“Visuals can fill a void for consumers experiencing a lack of social connection,” says Bettina Cornwell, professor of marketing at the University of Oregon. “When people see faces in branding materials, their likability for that brand goes up.”
The findings, which appear in the European Journal of Social Psychology, are rooted in our fundamental need to belong and our desire to form and sustain relationships. When people lack these social connections, they often attempt to fill the void in other ways, including through what they buy.
“Previous research linked our need for social connection with consumer behavior and judgment, but very little was understood about the role that visuals play in social connection and brand likability,” says lead author Ulrich R. Orth of Christian-Albrechts-University Kiel in Germany.
“Our study builds on prior research by demonstrating that seeing a face in a brand visual increases a consumer’s liking of the brand, especially if they feel lonely.”
The face on the label doesn’t even need to be smiling, researchers say. Consumers imagine humanlike characteristics in nonhuman visuals, a process also known as anthropomorphism.
Loneliness can enhance people’s tendency to exhibit “wishful seeing” and is most apparent in the case of faces.
“A lack of interpersonal relationships motivates people to actively search for sources of connection,” Cornwell says. “Individuals who are lonely are more likely to find faces in visuals because they so greatly desire this social connection.”
For one of the studies, researchers created a set of 18 drawings that included both non-face images and ones that clearly depicted human faces. They also developed fictitious brand names and slogans to accompany the mock advertisements. Participants were then asked to answer questions about the brand, the images, and themselves.
The findings showed a significant effect on brand likability when respondents saw a face on the label. There was also a clear link between high rates of loneliness, the tendency to imagine a face in a non-face drawing, and likability of the brand.
The researchers then turned to wine bottles to dive deeper into the findings. Forty-five different labels were ranked on a scale of one to seven based on how clearly a face could be detected in the brand’s imagery.
They also controlled for measures like familiarity and personal wine preference. The results mirrored those of their first study: Consumers were more likely to favor brands that used faces on their labels.
The findings could be put to good use and not just leveraged to sell products to lonely consumers. There are important public policy implications about consumer vulnerability and valuable lessons for organizations that are helping people, communities, and society, Cornwell says.

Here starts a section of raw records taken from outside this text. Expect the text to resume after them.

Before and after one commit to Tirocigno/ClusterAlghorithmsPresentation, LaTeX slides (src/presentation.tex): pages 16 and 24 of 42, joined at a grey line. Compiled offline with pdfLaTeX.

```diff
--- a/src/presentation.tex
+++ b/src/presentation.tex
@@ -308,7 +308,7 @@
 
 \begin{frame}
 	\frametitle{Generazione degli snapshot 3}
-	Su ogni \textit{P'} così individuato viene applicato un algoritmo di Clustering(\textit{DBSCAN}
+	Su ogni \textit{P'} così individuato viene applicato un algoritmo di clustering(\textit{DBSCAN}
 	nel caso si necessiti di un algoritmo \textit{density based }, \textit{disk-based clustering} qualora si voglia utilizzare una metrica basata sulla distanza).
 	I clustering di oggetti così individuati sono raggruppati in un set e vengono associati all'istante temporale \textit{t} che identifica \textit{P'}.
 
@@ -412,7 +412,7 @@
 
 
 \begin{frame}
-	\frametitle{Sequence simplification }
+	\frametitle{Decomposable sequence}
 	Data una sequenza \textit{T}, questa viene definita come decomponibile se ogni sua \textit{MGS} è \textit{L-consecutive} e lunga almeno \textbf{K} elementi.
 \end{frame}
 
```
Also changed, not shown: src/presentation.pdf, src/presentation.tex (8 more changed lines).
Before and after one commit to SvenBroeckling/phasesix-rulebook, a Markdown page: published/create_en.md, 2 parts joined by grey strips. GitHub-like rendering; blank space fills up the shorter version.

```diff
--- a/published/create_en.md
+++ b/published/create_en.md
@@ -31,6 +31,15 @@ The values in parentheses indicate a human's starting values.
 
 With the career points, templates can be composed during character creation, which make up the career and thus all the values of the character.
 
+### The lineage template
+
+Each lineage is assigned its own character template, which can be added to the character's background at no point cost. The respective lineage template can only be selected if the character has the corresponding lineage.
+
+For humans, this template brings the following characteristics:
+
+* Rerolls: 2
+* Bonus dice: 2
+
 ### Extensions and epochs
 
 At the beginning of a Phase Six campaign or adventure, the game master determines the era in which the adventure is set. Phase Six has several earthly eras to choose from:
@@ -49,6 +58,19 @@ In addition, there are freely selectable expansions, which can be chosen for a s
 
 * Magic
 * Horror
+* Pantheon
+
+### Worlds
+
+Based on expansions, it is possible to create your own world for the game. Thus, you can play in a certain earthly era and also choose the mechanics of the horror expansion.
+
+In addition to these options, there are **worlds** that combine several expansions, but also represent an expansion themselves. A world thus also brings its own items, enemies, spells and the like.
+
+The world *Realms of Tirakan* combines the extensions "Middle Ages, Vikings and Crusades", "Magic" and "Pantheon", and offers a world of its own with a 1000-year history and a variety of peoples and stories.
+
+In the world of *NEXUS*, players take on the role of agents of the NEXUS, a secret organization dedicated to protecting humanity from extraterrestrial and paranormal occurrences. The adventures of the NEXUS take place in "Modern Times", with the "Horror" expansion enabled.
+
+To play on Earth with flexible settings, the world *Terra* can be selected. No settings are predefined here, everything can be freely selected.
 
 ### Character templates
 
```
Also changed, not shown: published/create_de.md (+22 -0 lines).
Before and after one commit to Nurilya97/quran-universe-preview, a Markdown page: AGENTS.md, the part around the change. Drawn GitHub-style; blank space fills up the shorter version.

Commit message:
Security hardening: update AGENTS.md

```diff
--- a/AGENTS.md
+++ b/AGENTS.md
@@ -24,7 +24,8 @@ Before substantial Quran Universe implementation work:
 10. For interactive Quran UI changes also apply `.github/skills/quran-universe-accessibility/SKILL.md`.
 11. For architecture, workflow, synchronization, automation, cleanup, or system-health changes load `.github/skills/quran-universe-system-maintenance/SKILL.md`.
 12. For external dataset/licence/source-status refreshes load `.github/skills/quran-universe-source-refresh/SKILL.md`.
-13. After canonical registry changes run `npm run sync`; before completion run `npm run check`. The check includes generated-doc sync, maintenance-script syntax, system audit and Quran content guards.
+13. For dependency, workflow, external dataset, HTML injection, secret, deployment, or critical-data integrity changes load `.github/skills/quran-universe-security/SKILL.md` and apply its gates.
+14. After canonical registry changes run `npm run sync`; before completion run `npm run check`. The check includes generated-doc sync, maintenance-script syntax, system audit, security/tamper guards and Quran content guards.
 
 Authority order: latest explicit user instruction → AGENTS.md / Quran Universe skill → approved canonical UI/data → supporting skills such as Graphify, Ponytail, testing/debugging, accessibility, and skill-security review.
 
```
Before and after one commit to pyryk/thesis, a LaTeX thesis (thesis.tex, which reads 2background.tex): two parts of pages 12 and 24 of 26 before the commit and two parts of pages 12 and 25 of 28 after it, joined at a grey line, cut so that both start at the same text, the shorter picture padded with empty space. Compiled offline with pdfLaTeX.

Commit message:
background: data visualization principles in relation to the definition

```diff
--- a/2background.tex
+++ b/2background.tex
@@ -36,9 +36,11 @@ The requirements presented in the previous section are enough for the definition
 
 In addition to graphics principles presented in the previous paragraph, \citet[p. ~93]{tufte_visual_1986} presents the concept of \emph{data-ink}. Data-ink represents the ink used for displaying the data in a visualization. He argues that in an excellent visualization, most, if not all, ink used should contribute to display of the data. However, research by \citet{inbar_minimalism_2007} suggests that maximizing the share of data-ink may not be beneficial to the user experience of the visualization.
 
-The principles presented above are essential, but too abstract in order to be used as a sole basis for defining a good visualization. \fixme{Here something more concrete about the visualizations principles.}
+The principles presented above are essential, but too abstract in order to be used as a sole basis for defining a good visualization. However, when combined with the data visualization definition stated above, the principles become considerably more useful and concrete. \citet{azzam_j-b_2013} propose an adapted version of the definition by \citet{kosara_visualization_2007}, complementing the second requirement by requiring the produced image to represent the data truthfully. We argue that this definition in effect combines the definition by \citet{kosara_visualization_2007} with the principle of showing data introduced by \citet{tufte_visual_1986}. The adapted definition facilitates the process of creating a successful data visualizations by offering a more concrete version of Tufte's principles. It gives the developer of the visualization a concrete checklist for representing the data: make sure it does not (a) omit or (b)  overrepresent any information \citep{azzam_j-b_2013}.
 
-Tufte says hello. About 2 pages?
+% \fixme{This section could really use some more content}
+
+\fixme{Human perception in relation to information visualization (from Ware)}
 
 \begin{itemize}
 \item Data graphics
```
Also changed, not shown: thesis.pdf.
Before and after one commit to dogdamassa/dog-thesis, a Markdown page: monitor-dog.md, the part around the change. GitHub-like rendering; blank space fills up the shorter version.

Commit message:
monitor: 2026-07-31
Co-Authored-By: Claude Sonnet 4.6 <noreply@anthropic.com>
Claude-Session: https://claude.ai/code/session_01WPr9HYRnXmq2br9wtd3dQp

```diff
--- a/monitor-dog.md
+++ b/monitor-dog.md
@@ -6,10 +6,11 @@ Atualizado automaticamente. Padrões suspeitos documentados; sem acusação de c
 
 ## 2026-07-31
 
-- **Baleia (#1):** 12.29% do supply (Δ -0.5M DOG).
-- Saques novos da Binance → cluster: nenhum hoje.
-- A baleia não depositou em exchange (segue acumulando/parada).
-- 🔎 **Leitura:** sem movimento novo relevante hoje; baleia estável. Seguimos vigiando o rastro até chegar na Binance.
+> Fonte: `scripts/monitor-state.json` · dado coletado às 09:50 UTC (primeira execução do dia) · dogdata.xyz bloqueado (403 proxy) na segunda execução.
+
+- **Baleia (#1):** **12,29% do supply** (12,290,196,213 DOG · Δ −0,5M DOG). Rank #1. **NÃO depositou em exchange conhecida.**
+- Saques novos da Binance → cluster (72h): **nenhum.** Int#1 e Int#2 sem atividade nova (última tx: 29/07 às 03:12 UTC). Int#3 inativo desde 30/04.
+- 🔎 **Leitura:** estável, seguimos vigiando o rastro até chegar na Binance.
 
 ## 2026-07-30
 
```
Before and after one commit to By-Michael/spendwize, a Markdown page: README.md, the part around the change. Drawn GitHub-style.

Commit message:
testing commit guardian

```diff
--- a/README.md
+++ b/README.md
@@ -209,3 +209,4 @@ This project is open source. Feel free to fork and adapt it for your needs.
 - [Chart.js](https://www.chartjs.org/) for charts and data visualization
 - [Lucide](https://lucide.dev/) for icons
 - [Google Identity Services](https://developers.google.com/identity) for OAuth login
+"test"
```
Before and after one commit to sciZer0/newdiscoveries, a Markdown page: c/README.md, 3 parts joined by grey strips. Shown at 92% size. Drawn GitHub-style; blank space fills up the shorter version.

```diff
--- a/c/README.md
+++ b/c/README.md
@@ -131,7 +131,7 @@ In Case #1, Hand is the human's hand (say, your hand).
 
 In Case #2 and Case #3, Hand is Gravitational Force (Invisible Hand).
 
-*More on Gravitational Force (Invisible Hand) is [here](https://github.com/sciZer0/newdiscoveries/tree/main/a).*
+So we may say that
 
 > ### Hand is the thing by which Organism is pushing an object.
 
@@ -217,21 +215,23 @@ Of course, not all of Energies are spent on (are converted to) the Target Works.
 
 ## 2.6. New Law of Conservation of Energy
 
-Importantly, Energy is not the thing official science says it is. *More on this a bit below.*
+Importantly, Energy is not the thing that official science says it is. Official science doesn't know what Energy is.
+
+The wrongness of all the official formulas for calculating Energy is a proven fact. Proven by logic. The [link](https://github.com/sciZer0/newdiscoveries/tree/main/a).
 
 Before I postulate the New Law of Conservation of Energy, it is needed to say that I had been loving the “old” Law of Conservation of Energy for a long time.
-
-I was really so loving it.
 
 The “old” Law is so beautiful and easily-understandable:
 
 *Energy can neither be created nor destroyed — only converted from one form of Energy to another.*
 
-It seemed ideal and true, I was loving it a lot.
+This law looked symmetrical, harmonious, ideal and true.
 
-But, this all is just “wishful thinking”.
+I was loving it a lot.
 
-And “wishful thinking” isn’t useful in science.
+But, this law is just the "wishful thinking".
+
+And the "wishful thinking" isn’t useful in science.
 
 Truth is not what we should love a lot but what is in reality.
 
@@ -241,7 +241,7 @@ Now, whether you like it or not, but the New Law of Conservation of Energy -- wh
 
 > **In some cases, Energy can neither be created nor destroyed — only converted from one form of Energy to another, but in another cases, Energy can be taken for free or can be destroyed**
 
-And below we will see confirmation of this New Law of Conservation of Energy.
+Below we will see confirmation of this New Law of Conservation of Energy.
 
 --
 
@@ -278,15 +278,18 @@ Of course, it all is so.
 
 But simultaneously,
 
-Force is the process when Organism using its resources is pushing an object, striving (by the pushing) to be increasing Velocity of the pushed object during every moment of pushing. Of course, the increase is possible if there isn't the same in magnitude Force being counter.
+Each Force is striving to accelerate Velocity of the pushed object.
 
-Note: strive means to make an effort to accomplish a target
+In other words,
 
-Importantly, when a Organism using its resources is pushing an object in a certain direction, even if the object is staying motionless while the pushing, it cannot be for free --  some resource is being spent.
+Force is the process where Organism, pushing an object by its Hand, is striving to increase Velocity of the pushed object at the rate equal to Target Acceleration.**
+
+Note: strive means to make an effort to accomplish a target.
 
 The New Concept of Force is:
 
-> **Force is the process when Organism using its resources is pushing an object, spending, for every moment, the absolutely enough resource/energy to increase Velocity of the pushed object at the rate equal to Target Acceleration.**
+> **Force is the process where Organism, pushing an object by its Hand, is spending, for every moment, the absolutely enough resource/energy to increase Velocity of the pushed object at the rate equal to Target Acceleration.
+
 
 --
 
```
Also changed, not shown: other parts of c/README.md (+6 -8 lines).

“Charities and nonprofits can extract important information from these findings that will help them serve their communities. If they choose to use a face over another image, they will be more likely to connect with individuals and share their mission with others.”